::: Excerpted data :::
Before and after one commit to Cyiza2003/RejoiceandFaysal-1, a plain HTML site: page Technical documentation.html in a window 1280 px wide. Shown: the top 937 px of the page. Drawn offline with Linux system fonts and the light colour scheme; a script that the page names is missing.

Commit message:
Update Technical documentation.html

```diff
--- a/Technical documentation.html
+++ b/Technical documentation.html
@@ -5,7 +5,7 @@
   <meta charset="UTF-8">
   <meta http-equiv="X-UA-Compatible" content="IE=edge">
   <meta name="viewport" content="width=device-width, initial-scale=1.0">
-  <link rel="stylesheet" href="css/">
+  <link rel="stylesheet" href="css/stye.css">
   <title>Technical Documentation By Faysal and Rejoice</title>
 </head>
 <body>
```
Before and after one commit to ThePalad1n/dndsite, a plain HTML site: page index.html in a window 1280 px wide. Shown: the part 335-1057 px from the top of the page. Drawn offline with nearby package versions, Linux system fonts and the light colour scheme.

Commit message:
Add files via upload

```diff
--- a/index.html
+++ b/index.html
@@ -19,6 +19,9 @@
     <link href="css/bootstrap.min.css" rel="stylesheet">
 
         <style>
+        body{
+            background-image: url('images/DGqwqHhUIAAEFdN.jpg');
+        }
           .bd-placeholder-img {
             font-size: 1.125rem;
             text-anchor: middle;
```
:::
__Prompt__:
Print the records again in full, exactly as they appear above.

__Response below__:
Before and after one commit to Cyiza2003/RejoiceandFaysal-1, a plain HTML site: page Technical documentation.html in a window 1280 px wide. Shown: the top 937 px of the page. Drawn offline with Linux system fonts and the light colour scheme; a script that the page names is missing.

Commit message:
Update Technical documentation.html

```diff
--- a/Technical documentation.html
+++ b/Technical documentation.html
@@ -5,7 +5,7 @@
   <meta charset="UTF-8">
   <meta http-equiv="X-UA-Compatible" content="IE=edge">
   <meta name="viewport" content="width=device-width, initial-scale=1.0">
-  <link rel="stylesheet" href="css/">
+  <link rel="stylesheet" href="css/stye.css">
   <title>Technical Documentation By Faysal and Rejoice</title>
 </head>
 <body>
```
Before and after one commit to ThePalad1n/dndsite, a plain HTML site: page index.html in a window 1280 px wide. Shown: the part 335-1057 px from the top of the page. Drawn offline with nearby package versions, Linux system fonts and the light colour scheme.

Commit message:
Add files via upload

```diff
--- a/index.html
+++ b/index.html
@@ -19,6 +19,9 @@
     <link href="css/bootstrap.min.css" rel="stylesheet">
 
         <style>
+        body{
+            background-image: url('images/DGqwqHhUIAAEFdN.jpg');
+        }
           .bd-placeholder-img {
             font-size: 1.125rem;
             text-anchor: middle;
```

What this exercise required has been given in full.